### DATA IN THIS EXERCISE
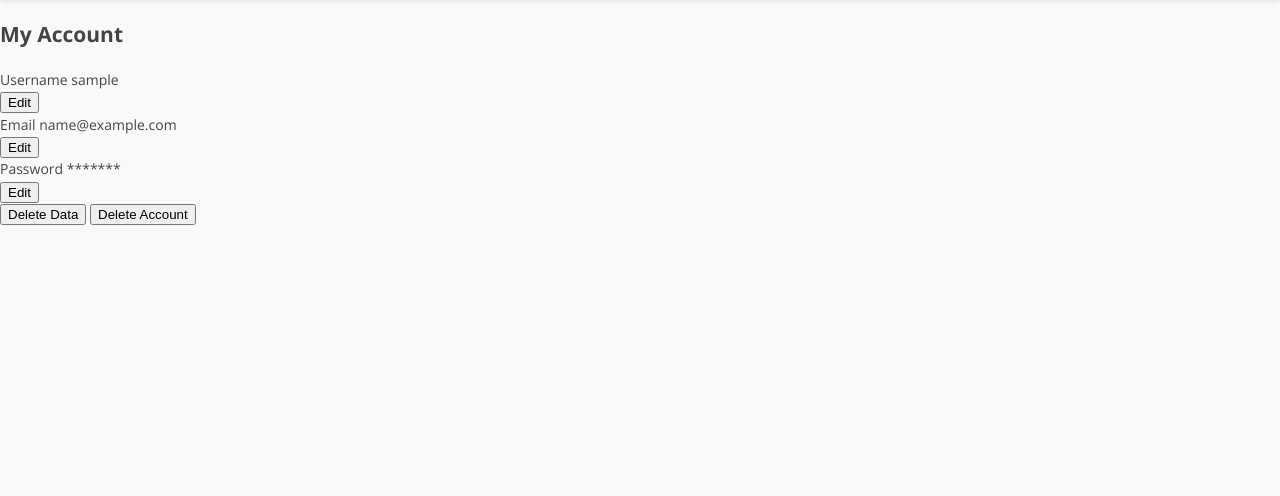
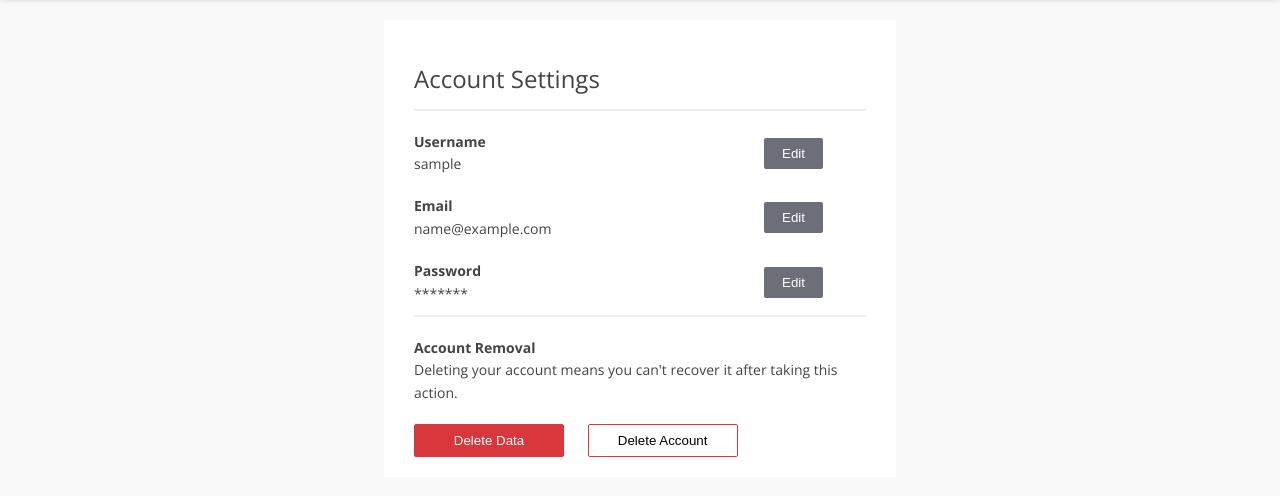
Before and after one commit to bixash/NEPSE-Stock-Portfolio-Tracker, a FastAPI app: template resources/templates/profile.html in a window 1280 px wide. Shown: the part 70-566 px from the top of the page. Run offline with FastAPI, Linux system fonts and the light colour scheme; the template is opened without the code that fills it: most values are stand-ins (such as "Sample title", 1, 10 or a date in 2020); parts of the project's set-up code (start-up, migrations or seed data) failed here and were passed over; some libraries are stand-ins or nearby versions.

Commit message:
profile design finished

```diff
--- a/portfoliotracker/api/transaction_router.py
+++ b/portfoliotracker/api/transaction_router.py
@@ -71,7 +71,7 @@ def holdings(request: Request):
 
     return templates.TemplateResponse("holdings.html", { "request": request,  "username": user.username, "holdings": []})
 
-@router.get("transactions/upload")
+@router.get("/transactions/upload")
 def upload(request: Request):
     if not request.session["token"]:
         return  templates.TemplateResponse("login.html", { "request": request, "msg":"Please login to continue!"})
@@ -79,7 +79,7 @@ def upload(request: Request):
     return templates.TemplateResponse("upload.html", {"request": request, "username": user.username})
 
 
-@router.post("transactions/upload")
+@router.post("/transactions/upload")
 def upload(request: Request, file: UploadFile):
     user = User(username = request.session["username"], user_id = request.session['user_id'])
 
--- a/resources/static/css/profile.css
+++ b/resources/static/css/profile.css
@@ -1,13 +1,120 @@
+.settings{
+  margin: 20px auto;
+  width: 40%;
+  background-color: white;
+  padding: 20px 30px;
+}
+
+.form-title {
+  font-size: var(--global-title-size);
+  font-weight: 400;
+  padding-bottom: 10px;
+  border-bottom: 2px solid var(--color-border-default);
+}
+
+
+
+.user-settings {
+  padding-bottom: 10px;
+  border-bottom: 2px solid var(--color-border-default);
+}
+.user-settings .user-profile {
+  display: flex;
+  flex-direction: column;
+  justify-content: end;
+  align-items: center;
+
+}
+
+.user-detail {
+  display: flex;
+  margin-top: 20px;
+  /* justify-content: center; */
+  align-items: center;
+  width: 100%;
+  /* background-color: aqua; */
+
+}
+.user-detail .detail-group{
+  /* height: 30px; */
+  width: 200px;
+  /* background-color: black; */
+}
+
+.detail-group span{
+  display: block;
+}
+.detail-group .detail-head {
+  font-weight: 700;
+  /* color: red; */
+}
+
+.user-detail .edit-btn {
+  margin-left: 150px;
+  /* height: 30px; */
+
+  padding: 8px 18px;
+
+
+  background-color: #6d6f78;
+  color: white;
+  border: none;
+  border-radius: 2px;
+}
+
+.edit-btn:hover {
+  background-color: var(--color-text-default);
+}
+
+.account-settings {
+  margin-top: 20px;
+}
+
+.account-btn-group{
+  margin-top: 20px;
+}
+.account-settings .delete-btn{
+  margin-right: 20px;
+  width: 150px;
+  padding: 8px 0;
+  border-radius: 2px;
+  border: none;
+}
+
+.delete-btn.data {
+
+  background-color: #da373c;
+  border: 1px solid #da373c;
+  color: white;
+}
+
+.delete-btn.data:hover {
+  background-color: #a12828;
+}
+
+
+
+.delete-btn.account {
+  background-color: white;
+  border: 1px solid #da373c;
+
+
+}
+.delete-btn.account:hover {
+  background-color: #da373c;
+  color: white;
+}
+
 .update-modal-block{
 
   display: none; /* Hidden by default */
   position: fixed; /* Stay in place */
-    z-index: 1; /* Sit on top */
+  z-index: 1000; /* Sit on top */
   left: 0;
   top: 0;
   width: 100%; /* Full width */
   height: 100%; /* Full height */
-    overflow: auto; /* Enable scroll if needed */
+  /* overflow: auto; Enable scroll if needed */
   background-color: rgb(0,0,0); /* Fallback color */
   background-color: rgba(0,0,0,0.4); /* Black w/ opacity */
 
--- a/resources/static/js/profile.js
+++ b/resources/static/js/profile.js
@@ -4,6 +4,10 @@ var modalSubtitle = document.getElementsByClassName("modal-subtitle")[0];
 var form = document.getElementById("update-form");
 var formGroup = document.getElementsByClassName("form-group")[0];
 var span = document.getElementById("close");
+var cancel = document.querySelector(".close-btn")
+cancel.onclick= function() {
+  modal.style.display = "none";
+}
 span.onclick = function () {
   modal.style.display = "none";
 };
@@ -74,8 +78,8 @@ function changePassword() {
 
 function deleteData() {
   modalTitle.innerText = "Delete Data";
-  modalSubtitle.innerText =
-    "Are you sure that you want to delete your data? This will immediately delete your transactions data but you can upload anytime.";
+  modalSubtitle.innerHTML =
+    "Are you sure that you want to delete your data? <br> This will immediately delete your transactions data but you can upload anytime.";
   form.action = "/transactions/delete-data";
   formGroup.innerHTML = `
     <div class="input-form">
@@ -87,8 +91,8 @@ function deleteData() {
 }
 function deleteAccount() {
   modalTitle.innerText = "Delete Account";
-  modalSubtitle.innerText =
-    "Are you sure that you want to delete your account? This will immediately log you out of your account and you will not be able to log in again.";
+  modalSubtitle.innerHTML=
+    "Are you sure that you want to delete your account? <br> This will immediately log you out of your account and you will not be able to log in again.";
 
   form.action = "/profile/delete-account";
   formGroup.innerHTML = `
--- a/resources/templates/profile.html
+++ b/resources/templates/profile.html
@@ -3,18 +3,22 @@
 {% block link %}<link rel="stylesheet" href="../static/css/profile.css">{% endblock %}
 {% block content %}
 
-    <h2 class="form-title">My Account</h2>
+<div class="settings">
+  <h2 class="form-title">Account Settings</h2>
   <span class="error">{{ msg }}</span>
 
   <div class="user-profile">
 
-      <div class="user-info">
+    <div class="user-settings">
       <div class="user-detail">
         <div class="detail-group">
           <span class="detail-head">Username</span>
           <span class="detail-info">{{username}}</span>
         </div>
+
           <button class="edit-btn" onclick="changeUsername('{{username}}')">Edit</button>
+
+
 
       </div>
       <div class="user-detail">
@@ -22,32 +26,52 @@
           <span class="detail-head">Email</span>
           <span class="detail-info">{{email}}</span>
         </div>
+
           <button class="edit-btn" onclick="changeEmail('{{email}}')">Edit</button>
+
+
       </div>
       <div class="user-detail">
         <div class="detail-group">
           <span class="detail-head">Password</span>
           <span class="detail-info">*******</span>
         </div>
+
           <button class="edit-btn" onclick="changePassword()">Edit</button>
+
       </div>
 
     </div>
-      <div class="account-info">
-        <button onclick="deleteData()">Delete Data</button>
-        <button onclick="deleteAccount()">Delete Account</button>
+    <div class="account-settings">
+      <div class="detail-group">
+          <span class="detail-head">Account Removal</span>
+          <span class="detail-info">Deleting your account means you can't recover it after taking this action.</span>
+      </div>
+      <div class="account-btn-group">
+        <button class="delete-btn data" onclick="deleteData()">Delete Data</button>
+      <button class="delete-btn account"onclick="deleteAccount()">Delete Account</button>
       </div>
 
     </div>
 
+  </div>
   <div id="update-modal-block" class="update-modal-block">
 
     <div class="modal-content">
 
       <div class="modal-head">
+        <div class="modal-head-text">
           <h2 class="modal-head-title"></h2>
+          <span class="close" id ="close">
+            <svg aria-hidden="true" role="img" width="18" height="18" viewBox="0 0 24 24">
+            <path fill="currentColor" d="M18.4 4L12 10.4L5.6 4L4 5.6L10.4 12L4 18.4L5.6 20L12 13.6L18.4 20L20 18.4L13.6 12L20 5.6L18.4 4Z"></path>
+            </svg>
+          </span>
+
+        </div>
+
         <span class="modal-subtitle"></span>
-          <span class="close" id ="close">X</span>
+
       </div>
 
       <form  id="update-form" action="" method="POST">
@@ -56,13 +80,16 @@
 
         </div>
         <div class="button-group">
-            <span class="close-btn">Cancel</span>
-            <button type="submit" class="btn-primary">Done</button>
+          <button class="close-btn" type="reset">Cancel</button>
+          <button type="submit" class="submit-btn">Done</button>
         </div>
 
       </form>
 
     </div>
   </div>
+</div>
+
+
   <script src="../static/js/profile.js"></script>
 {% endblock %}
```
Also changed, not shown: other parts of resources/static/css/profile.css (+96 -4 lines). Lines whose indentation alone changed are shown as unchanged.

==

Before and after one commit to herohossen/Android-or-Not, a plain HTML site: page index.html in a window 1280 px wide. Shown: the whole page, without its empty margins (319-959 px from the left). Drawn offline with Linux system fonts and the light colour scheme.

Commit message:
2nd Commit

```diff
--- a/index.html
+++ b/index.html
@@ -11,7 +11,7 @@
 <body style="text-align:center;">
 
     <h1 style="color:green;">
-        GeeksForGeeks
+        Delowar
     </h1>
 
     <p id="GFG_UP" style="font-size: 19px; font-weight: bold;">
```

---

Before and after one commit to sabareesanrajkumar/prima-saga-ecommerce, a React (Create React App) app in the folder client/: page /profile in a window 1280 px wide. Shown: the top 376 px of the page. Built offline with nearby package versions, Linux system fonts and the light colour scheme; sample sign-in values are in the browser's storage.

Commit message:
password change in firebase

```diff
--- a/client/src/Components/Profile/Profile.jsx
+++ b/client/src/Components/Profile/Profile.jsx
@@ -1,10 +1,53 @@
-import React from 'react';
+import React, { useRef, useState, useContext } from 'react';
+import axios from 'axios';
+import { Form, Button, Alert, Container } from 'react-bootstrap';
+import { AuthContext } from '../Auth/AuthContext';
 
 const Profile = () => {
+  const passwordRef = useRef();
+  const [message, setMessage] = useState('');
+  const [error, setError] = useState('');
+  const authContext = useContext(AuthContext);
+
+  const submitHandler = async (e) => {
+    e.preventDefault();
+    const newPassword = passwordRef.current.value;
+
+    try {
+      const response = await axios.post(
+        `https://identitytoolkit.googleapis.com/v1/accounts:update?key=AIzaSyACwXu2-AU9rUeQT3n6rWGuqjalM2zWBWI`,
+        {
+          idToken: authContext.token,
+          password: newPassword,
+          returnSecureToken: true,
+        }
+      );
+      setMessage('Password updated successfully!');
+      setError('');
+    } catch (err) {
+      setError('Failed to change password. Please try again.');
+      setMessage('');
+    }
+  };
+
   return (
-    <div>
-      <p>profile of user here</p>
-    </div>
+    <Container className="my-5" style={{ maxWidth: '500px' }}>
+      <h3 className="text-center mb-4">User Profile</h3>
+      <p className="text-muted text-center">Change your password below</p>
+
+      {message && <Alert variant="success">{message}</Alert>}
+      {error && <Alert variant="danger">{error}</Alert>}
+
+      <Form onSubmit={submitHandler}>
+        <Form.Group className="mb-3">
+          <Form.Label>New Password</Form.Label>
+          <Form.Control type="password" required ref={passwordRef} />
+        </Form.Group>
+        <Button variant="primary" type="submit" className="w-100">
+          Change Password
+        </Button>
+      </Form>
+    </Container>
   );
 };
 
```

### EXERCISE DIRECTIONS
From the entries above, return each line with the word "center" in it.

### ANSWER SPACE
+  align-items: center;
+  /* justify-content: center; */
+  align-items: center;
 <body style="text-align:center;">
+      <h3 className="text-center mb-4">User Profile</h3>
+      <p className="text-muted text-center">Change your password below</p>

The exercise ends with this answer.